Here's a iCloud keynote presentation a colleague, Karin, and I put together for one of our lunch time "genius hour"s. You'll find some generic hints and tips there for surviving, as an introvert, in a noisy modern office. One thing that's not in there, which is so obvious that it's invisible, is that the extroverts in your office have no understanding or empathy of why their way of working just doesn't work for you. They're not being mean, it's that they assume most people are like them and like what they like.
So, here's some things you could do differently, to get a quieter version of Agile
- I prefer to collect the input for retrospectives BEFORE THE meeting, via email. This gives everyone a chance to "think with their fingertips", at their own pace. It reduces the need for people to think on their feet and to share their thoughts out loud in front of a big group.
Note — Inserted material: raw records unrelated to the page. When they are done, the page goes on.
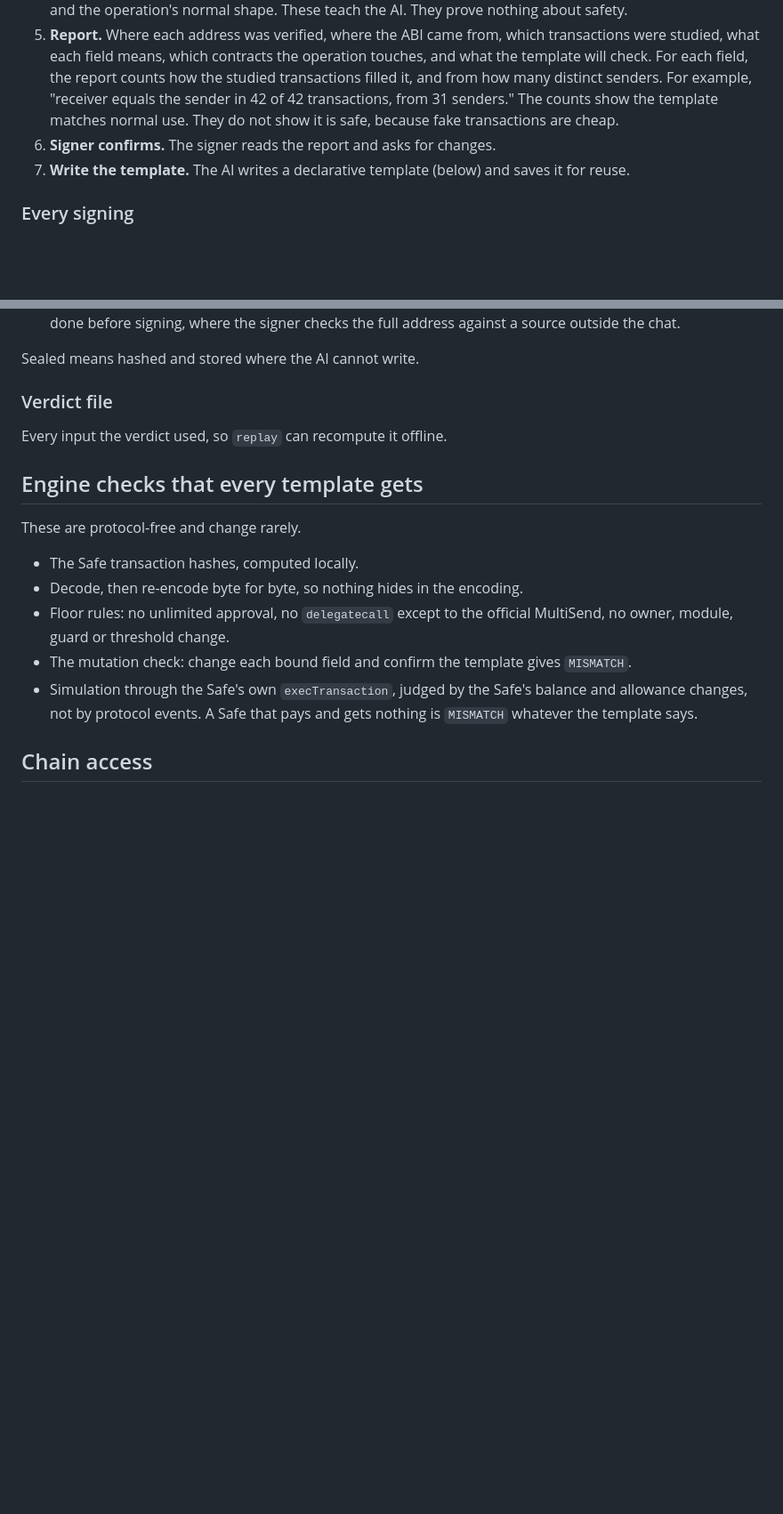
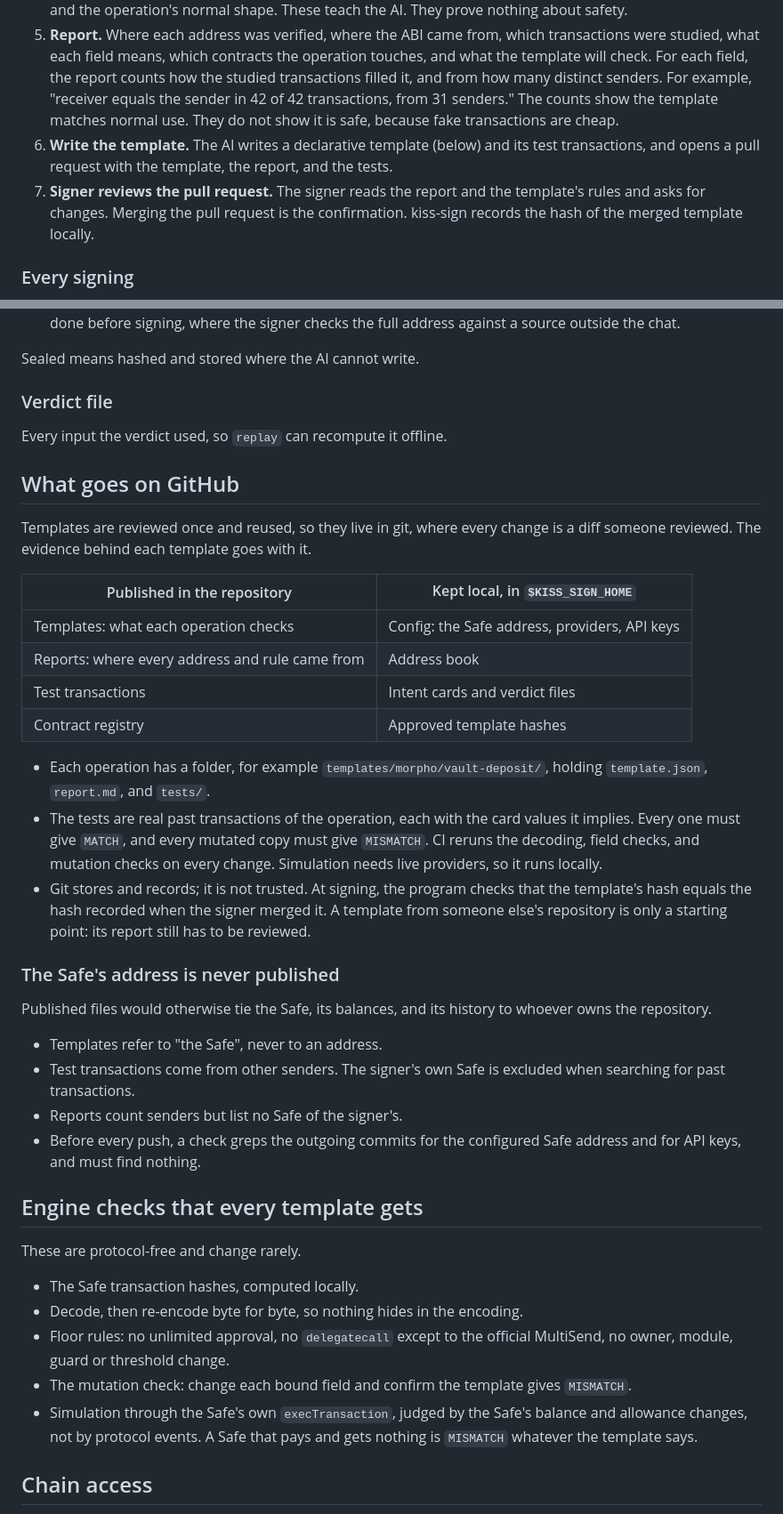
Before and after one commit to ipromise2324/kiss-sign, a Markdown page: docs/design.md, 2 parts joined by grey strips. Shown at 89% size. Drawn GitHub-style; blank space fills up the shorter version.

Commit message:
docs: publish templates with their evidence, never the Safe's address
Templates, reports, test transactions, and the contract registry live
in the repository. The AI opens a pull request for each new template;
merging it is the signer's confirmation, and CI reruns the tests. The
Safe's address, API keys, address book, intent cards, and verdicts
stay local, and a pre-push check greps for the Safe address and keys.
At signing, the program checks the template is the merged version.

The diagram gains the KISS tagline, the pull request steps, the GitHub
store, and the local-only store.

Co-Authored-By: Claude Opus 5.5 <noreply@anthropic.com>
Claude-Session: https://claude.ai/code/session_019EpkRjp8kF6kL17p1vHkEd

```diff
--- a/docs/design.md
+++ b/docs/design.md
@@ -21,8 +21,8 @@ The rule the whole design keeps: **the AI writes templates, the program runs the
 3. **Establish the ABI.** A fixed method, not the AI: fetch the verified source from Sourcify, compile it locally with a pinned `solc`, and compare the result with the bytecode read from chain. For a proxy, compare the implementation. Matching bytecode proves the ABI belongs to the deployed contract.
 4. **Study past transactions.** The AI looks at real transactions of the same operation to learn each field's role and the operation's normal shape. These teach the AI. They prove nothing about safety.
 5. **Report.** Where each address was verified, where the ABI came from, which transactions were studied, what each field means, which contracts the operation touches, and what the template will check. For each field, the report counts how the studied transactions filled it, and from how many distinct senders. For example, "receiver equals the sender in 42 of 42 transactions, from 31 senders." The counts show the template matches normal use. They do not show it is safe, because fake transactions are cheap.
-6. **Signer confirms.** The signer reads the report and asks for changes.
-7. **Write the template.** The AI writes a declarative template (below) and saves it for reuse.
+6. **Write the template.** The AI writes a declarative template (below) and its test transactions, and opens a pull request with the template, the report, and the tests.
+7. **Signer reviews the pull request.** The signer reads the report and the template's rules and asks for changes. Merging the pull request is the confirmation. kiss-sign records the hash of the merged template locally.
 
 ### Every signing
 
@@ -86,6 +86,30 @@ Sealed means hashed and stored where the AI cannot write.
 
 Every input the verdict used, so `replay` can recompute it offline.
 
+## What goes on GitHub
+
+Templates are reviewed once and reused, so they live in git, where every change is a diff someone reviewed. The evidence behind each template goes with it.
+
+| Published in the repository | Kept local, in `$KISS_SIGN_HOME` |
+|---|---|
+| Templates: what each operation checks | Config: the Safe address, providers, API keys |
+| Reports: where every address and rule came from | Address book |
+| Test transactions | Intent cards and verdict files |
+| Contract registry | Approved template hashes |
+
+- Each operation has a folder, for example `templates/morpho/vault-deposit/`, holding `template.json`, `report.md`, and `tests/`.
+- The tests are real past transactions of the operation, each with the card values it implies. Every one must give `MATCH`, and every mutated copy must give `MISMATCH`. CI reruns the decoding, field checks, and mutation checks on every change. Simulation needs live providers, so it runs locally.
+- Git stores and records; it is not trusted. At signing, the program checks that the template's hash equals the hash recorded when the signer merged it. A template from someone else's repository is only a starting point: its report still has to be reviewed.
+
+### The Safe's address is never published
+
+Published files would otherwise tie the Safe, its balances, and its history to whoever owns the repository.
+
+- Templates refer to "the Safe", never to an address.
+- Test transactions come from other senders. The signer's own Safe is excluded when searching for past transactions.
+- Reports count senders but list no Safe of the signer's.
+- Before every push, a check greps the outgoing commits for the configured Safe address and for API keys, and must find nothing.
+
 ## Engine checks that every template gets
 
 These are protocol-free and change rarely.
```
Also changed, not shown: README.md (+10 -2 lines), docs/architecture.png.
It also speeds up meetings and frees up time to solve the problems, rather than just list them. I don't always do this but I find it especially useful when we need to dig a little deeper than usual.
- I sometimes do daily stand-ups less frequently (say 2 or 3 times each week) and, instead, I do a lot of the coordinating work by popping along to people's desks and having a quiet conversation. You know: "how's it going?", "do you need any help", "how much longer do you think it'll take, roughly?" - the same sorts of questions that happen in a stand-up, just 121, and usually sitting down.
- I like it when people write stuff down. It's not the writing that's important, it's having quiet time to "think and rethink with your fingertips". Folk still need to talk about the ideas in the documents, review them, tweak them, and so on, but a lot of the work can be done quietly, sitting at a PC, or in 121 conversations.
Finally, this isn't my idea, but the folk who put together Agile came up with the Cave and Commons pattern: http://c2.com/cgi/wiki?CaveAndCommons. It's the idea that in your workspace you need a quiet work area (your cave) but you also need a work area where you can collaborate. Worth reading.
Susan Cain's book and TED talk opened my eye's up and made me realise I'd been pretending I was an Extravert, which is, frankly, exhausting. I spoke to others and discovered I wasn't alone.